▶ [Description of the task] Lines with "docs" in them are to be located in the listing below and copied.

▶ [Given information]
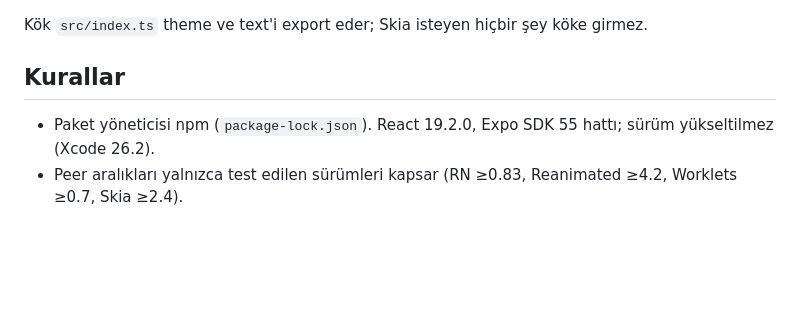
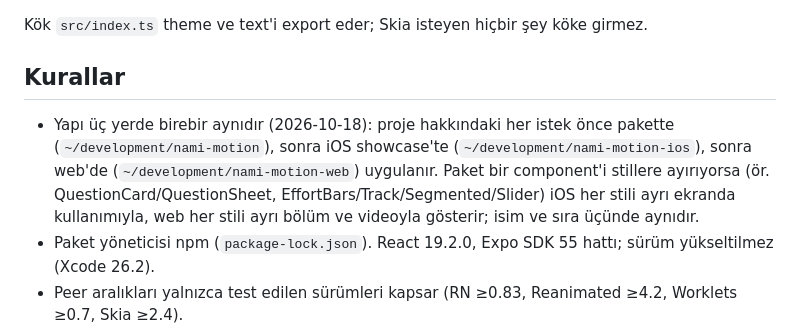
Before and after one commit to AhmeetKaar/nami-motion, a Markdown page: AGENTS.md, the part around the change. Rendered like a GitHub page; blank space fills up the shorter version.

Commit message:
Note the package-first, mirror-everywhere rule
Co-Authored-By: Claude Opus 5.5 <noreply@anthropic.com>

```diff
--- a/AGENTS.md
+++ b/AGENTS.md
@@ -31,6 +31,7 @@ Kök `src/index.ts` theme ve text'i export eder; Skia isteyen hiçbir şey köke
 
 ## Kurallar
 
+- Yapı üç yerde birebir aynıdır (2026-10-18): proje hakkındaki her istek önce pakette (`~/development/nami-motion`), sonra iOS showcase'te (`~/development/nami-motion-ios`), sonra web'de (`~/development/nami-motion-web`) uygulanır. Paket bir component'i stillere ayırıyorsa (ör. QuestionCard/QuestionSheet, EffortBars/Track/Segmented/Slider) iOS her stili ayrı ekranda kullanımıyla, web her stili ayrı bölüm ve videoyla gösterir; isim ve sıra üçünde aynıdır.
 - Paket yöneticisi npm (`package-lock.json`). React 19.2.0, Expo SDK 55 hattı; sürüm yükseltilmez (Xcode 26.2).
 - Peer aralıkları yalnızca test edilen sürümleri kapsar (RN ≥0.83, Reanimated ≥4.2, Worklets ≥0.7, Skia ≥2.4).
 - Her component ikon (`icon`/`children`), font (`textStyle` ya da Skia `font`/`fontSource`/`fontFamily`), renk ve zamanlamayı prop olarak alır.
```
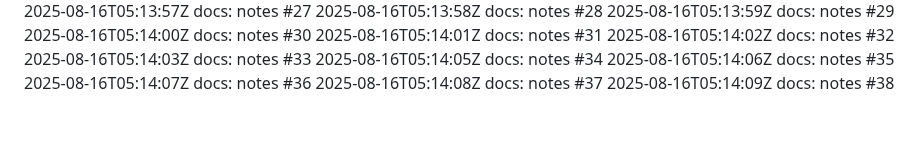
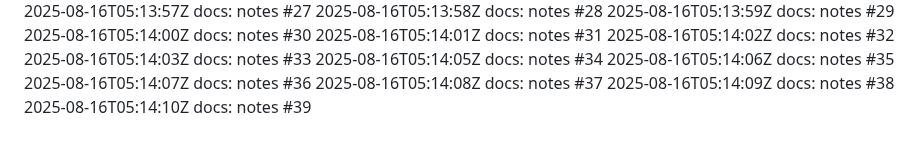
Before and after one commit to thongsao2020/blog-me, a Markdown page: NOTES.md, the part around the change. GitHub-like rendering.

Commit message:
docs: notes (39/100)

```diff
--- a/NOTES.md
+++ b/NOTES.md
@@ -137,3 +137,4 @@
 2025-08-16T05:14:07Z docs: notes #36
 2025-08-16T05:14:08Z docs: notes #37
 2025-08-16T05:14:09Z docs: notes #38
+2025-08-16T05:14:10Z docs: notes #39
```
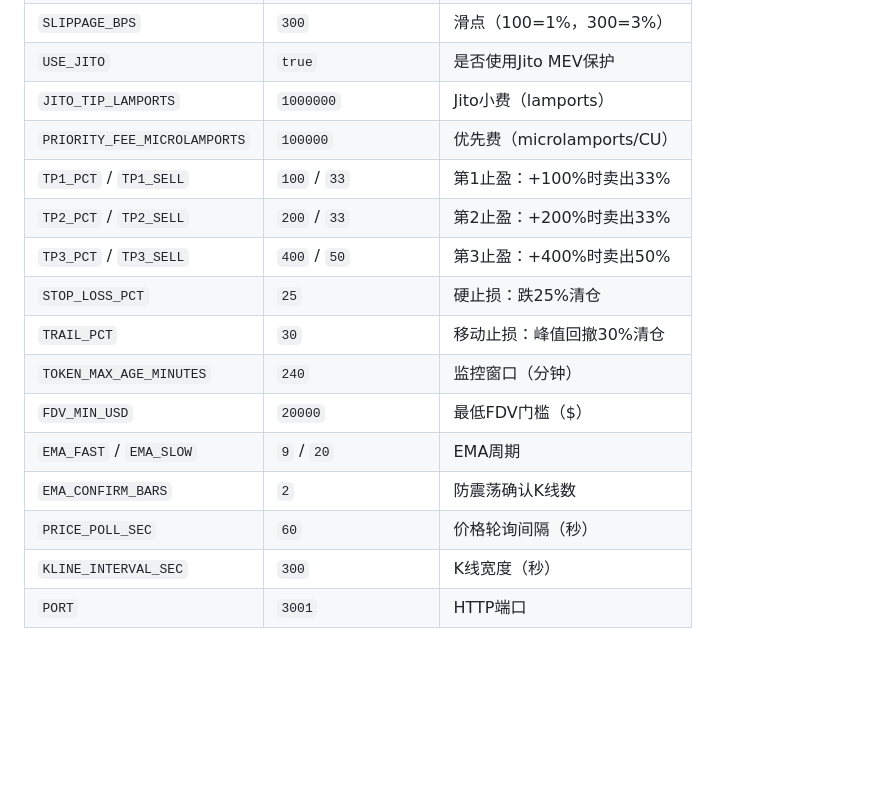
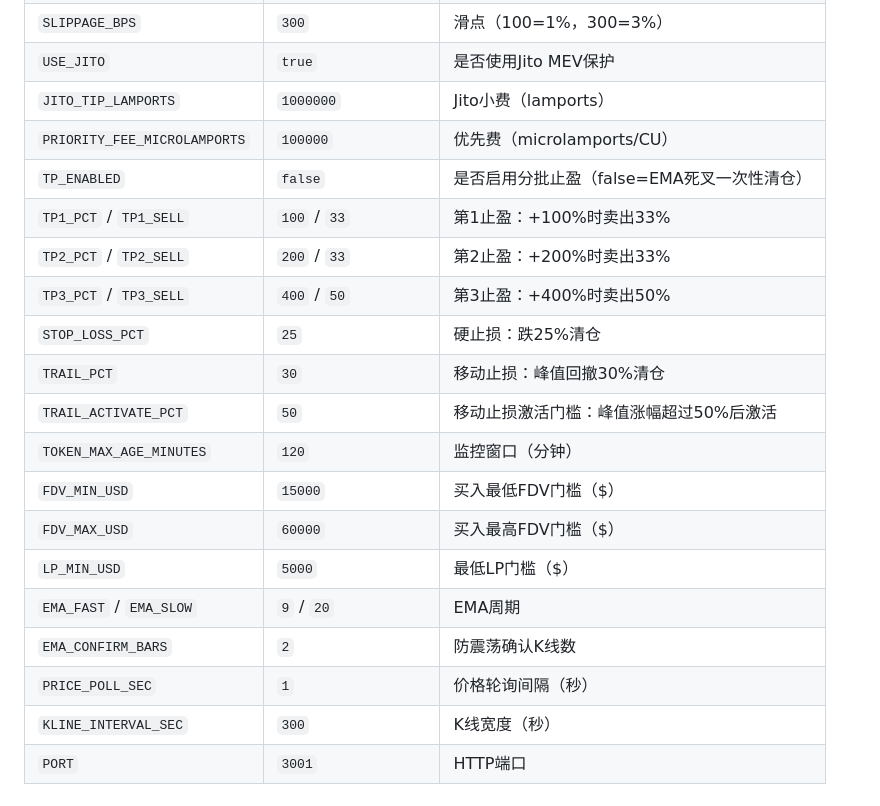
Before and after one commit to grsearch/sol-ema-v2, a Markdown page: README.md, the part around one of its changes. Rendered like a GitHub page; blank space fills up the shorter version.

```diff
--- a/README.md
+++ b/README.md
@@ -142,16 +144,20 @@ http://YOUR_SERVER_IP:3001
 | `USE_JITO` | `true` | 是否使用Jito MEV保护 |
 | `JITO_TIP_LAMPORTS` | `1000000` | Jito小费（lamports） |
 | `PRIORITY_FEE_MICROLAMPORTS` | `100000` | 优先费（microlamports/CU） |
+| `TP_ENABLED` | `false` | 是否启用分批止盈（false=EMA死叉一次性清仓） |
 | `TP1_PCT` / `TP1_SELL` | `100` / `33` | 第1止盈：+100%时卖出33% |
 | `TP2_PCT` / `TP2_SELL` | `200` / `33` | 第2止盈：+200%时卖出33% |
 | `TP3_PCT` / `TP3_SELL` | `400` / `50` | 第3止盈：+400%时卖出50% |
 | `STOP_LOSS_PCT` | `25` | 硬止损：跌25%清仓 |
 | `TRAIL_PCT` | `30` | 移动止损：峰值回撤30%清仓 |
-| `TOKEN_MAX_AGE_MINUTES` | `240` | 监控窗口（分钟） |
-| `FDV_MIN_USD` | `20000` | 最低FDV门槛（$） |
+| `TRAIL_ACTIVATE_PCT` | `50` | 移动止损激活门槛：峰值涨幅超过50%后激活 |
+| `TOKEN_MAX_AGE_MINUTES` | `120` | 监控窗口（分钟） |
+| `FDV_MIN_USD` | `15000` | 买入最低FDV门槛（$） |
+| `FDV_MAX_USD` | `60000` | 买入最高FDV门槛（$） |
+| `LP_MIN_USD` | `5000` | 最低LP门槛（$） |
 | `EMA_FAST` / `EMA_SLOW` | `9` / `20` | EMA周期 |
 | `EMA_CONFIRM_BARS` | `2` | 防震荡确认K线数 |
-| `PRICE_POLL_SEC` | `60` | 价格轮询间隔（秒） |
+| `PRICE_POLL_SEC` | `1` | 价格轮询间隔（秒） |
 | `KLINE_INTERVAL_SEC` | `300` | K线宽度（秒） |
 | `PORT` | `3001` | HTTP端口 |
 
```
Also changed, not shown: other parts of README.md (+15 -13 lines).
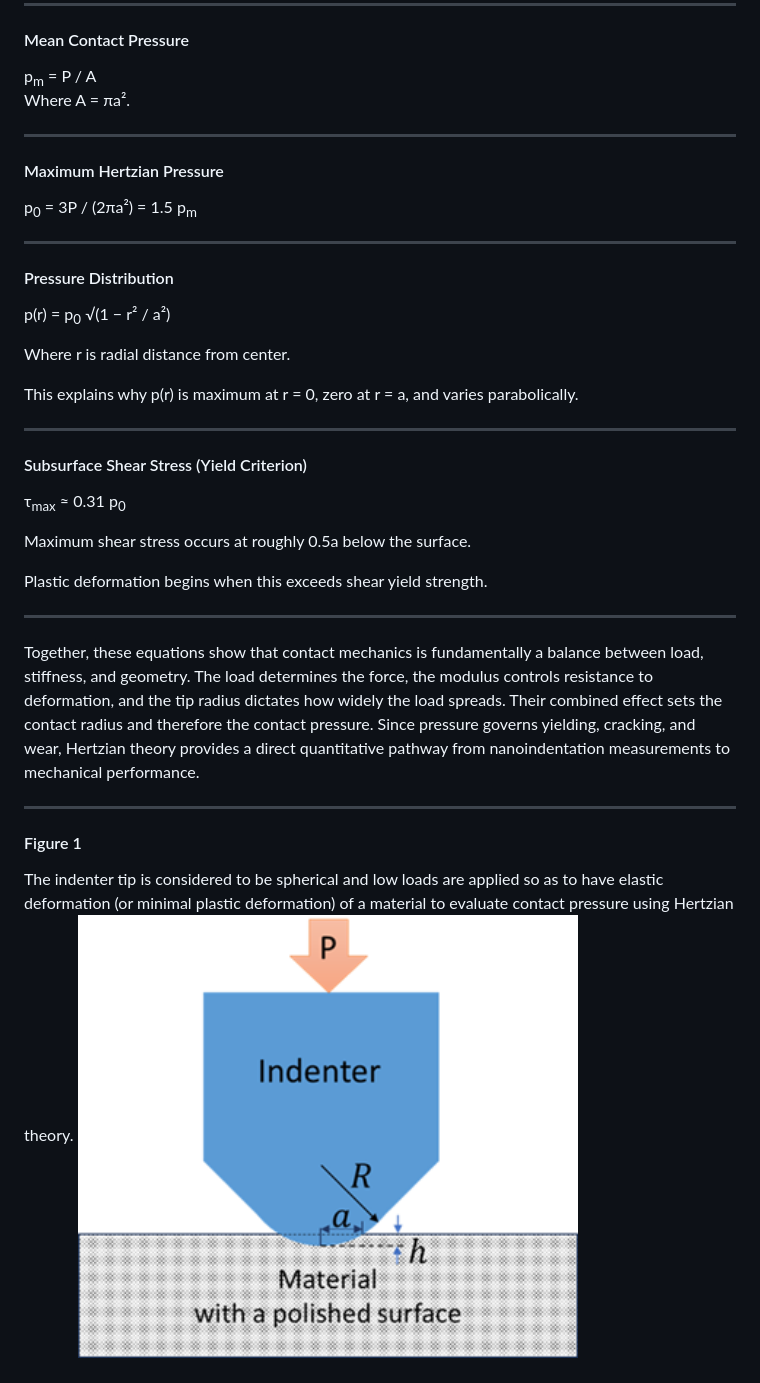
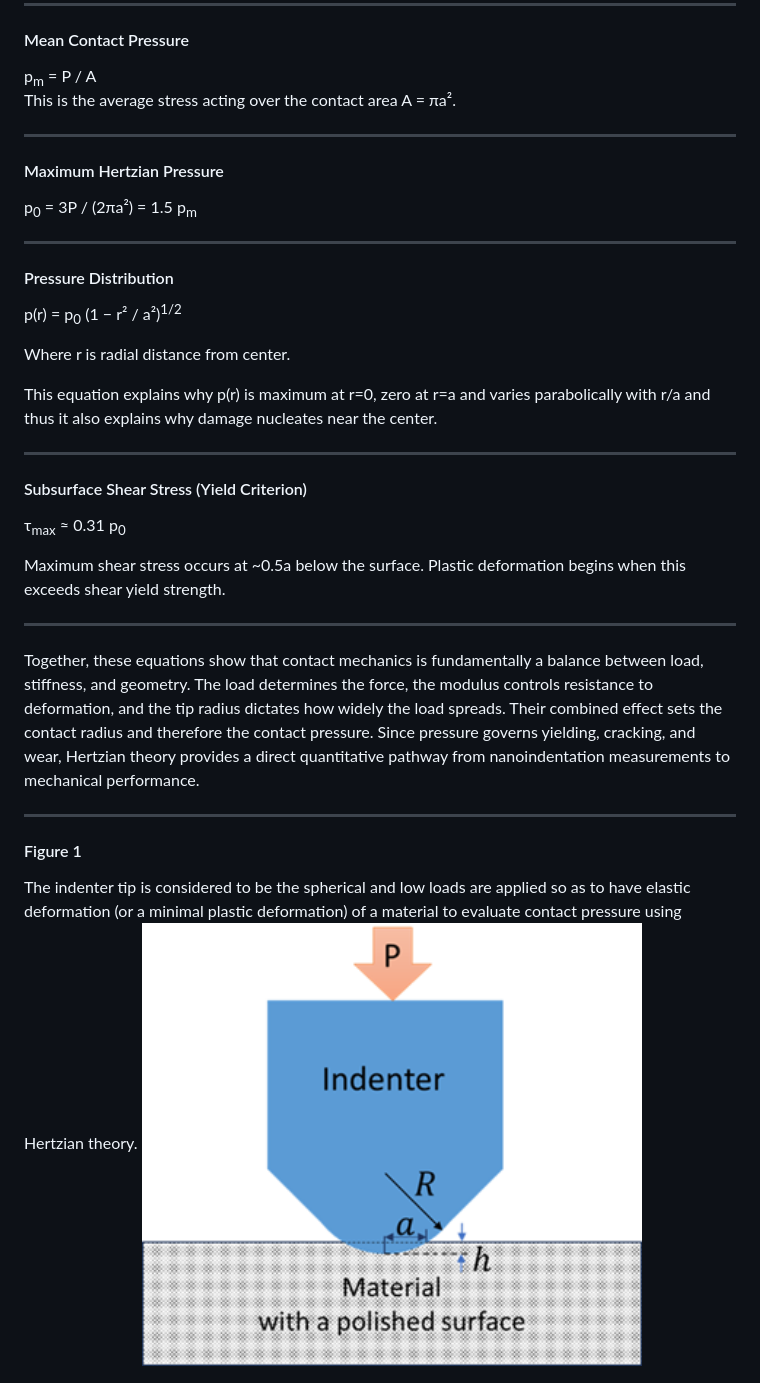
Before and after one commit to virtual-labs/exp-hertzian-contact-diameter-iitk, a Markdown page: experiment/theory.md, the part around the change. Drawn GitHub-style.

```diff
--- a/experiment/theory.md
+++ b/experiment/theory.md
@@ -58,7 +58,7 @@ P = (4/3) E* √R · h<sup>3/2</sup>
 
 #### Mean Contact Pressure
 p<sub>m</sub> = P / A
-Where A = πa².
+This is the average stress acting over the contact area A = πa².
 
 ---
 
@@ -68,20 +68,19 @@ p<sub>0</sub> = 3P / (2πa²) = 1.5 p<sub>m</sub>
 ---
 
 #### Pressure Distribution
-p(r) = p<sub>0</sub> √(1 − r² / a²)
+p(r) = p<sub>0</sub> (1 − r² / a²)<sup>1/2</sup>
 
 Where r is radial distance from center.
 
-This explains why p(r) is maximum at r = 0, zero at r = a, and varies parabolically.
+This equation explains why p(r) is maximum at r=0, zero at r=a and varies parabolically with r/a and thus it also explains why damage nucleates near the center.
 
 ---
 
 #### Subsurface Shear Stress (Yield Criterion)
 τ<sub>max</sub> ≈ 0.31 p<sub>0</sub>
 
-Maximum shear stress occurs at roughly 0.5a below the surface.
+Maximum shear stress occurs at ~0.5a below the surface. Plastic deformation begins when this exceeds shear yield strength.
 
-Plastic deformation begins when this exceeds shear yield strength.
 
 ---
 
@@ -90,7 +89,7 @@ Together, these equations show that contact mechanics is fundamentally a balance
 ---
 
 #### Figure 1
-The indenter tip is considered to be spherical and low loads are applied so as to have elastic deformation (or minimal plastic deformation) of a material to evaluate contact pressure using Hertzian theory.
+The indenter tip is considered to be the spherical and low loads are applied so as to have elastic deformation (or a minimal plastic deformation) of a material to evaluate contact pressure using Hertzian theory.
 <img src="images/Picture1.png" width="500">
 
 
```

▶ [Reply to the exercise]
docs: notes (39/100)
 2025-08-16T05:14:07Z docs: notes #36
 2025-08-16T05:14:08Z docs: notes #37
 2025-08-16T05:14:09Z docs: notes #38
+2025-08-16T05:14:10Z docs: notes #39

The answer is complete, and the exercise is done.